When your shower slows to a trickle, or it seems like it takes forever for the washing machine to fill up, low water pressure might be the culprit. A strange whistling coming from the pipes could be another sign that your pressure isn't up to snuff. However you look at it, low water pressure in your plumbing installations is an annoying problem that can interfere with your day-to-day domestic chores and hygiene routine. Read on to learn a few reasons why your pressure might be less than optimal, and what you can do about it.
A Leak in the Plumbing Installation
If you have an undetected leak somewhere in your home, low water pressure is the least of your problems. In fact, you should be thankful for the heads-up, because if you allow the water to build up over time, it will drive up your water bill, weaken the structural integrity of your home and promote mold and mildew growth. Keep an eye on your water meter to check for unusual consumption levels, and look around your home for any discolored spots in your walls, ceilings and floors. If you do discover a leak, have a plumber repair it before it causes major damage.
Buildup in the Pipes
Your pipes are smooth on the inside and designed to allow water to effortlessly pass through with a minimum of friction, but various factors can cause buildup to occur in your plumbing installations and slow down the water's passage. If you live in an area with hard or mineral-laden water, it can create deposits inside the pipes over time. One potential solution is to use a water softener to reduce the mineral content.
Sometimes, actual dirt and debris can end up in your plumbing installation due to a break somewhere in the municipal system – this type of buildup can be flushed out with chemicals, or physically removed if you can locate the blockage within the pipes. Finally, the pipes themselves can corrode, depending on the materials from which they’re made. If this is the case, you may be looking at putting in a whole new plumbing installation before too long.
Sometimes, the origin of low water pressure isn't in your home at all, but in the plumbing installation of your municipality. There could be a leak or buildup somewhere in the water main, which prevents water from entering your home at full pressure, or the system could be facing some other problem. If you suspect this is the cause of your weak water flow, call your local water department to find out if they are aware of any issues with the supply.

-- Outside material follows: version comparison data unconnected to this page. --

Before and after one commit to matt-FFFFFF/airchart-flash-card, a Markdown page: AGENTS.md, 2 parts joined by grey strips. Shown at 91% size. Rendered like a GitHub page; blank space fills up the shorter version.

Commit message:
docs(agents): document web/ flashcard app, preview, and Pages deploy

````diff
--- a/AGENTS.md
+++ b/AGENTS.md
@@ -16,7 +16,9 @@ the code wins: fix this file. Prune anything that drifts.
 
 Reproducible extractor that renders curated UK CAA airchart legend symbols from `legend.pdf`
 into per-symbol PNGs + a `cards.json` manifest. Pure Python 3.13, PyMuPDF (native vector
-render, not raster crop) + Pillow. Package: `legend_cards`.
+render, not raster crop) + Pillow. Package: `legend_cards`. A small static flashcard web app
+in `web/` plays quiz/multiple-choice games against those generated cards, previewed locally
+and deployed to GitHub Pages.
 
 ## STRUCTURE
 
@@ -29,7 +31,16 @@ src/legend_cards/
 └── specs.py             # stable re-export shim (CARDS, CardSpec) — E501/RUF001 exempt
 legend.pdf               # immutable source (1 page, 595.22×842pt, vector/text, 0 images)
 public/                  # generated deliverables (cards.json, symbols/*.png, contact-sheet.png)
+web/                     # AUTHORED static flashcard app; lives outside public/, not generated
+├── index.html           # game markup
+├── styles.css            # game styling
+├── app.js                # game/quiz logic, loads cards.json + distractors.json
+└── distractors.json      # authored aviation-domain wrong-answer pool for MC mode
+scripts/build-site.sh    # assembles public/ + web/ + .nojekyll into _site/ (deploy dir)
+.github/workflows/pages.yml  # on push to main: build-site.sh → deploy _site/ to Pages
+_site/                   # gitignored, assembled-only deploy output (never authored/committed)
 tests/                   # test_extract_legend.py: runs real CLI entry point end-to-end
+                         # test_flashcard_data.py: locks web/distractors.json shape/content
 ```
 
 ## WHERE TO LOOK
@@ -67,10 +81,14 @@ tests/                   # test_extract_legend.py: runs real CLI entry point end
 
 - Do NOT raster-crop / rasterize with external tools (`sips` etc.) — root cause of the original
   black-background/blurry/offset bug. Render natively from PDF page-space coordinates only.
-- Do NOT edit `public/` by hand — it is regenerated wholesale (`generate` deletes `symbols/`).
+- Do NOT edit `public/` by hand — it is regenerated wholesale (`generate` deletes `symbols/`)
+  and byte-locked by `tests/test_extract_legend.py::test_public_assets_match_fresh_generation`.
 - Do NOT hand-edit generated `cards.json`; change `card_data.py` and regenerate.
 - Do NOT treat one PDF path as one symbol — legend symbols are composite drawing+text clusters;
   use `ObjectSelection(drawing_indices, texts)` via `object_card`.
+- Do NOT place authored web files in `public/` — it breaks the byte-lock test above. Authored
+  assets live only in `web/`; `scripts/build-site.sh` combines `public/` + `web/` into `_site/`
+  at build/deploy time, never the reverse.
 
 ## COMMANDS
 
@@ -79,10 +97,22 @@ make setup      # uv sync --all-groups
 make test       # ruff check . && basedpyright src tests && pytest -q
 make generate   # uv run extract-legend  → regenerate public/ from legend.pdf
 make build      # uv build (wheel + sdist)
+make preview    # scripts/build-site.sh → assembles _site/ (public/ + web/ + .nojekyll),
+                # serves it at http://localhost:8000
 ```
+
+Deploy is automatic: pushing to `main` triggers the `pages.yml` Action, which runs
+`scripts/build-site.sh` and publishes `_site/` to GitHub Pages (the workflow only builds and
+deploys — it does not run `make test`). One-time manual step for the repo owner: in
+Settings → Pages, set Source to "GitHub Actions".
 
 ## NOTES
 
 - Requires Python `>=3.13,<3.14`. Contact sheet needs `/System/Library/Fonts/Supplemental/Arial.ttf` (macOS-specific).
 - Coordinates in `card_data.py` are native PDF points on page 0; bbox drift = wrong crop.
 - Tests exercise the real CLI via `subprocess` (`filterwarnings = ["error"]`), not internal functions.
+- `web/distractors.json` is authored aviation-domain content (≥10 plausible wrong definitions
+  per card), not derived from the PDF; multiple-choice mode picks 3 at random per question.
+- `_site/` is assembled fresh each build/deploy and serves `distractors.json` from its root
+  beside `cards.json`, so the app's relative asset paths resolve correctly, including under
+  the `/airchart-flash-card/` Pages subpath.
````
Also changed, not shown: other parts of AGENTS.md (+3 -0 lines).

For help with diagnosis and repair of all your water pressure problems, call an expert plumber today.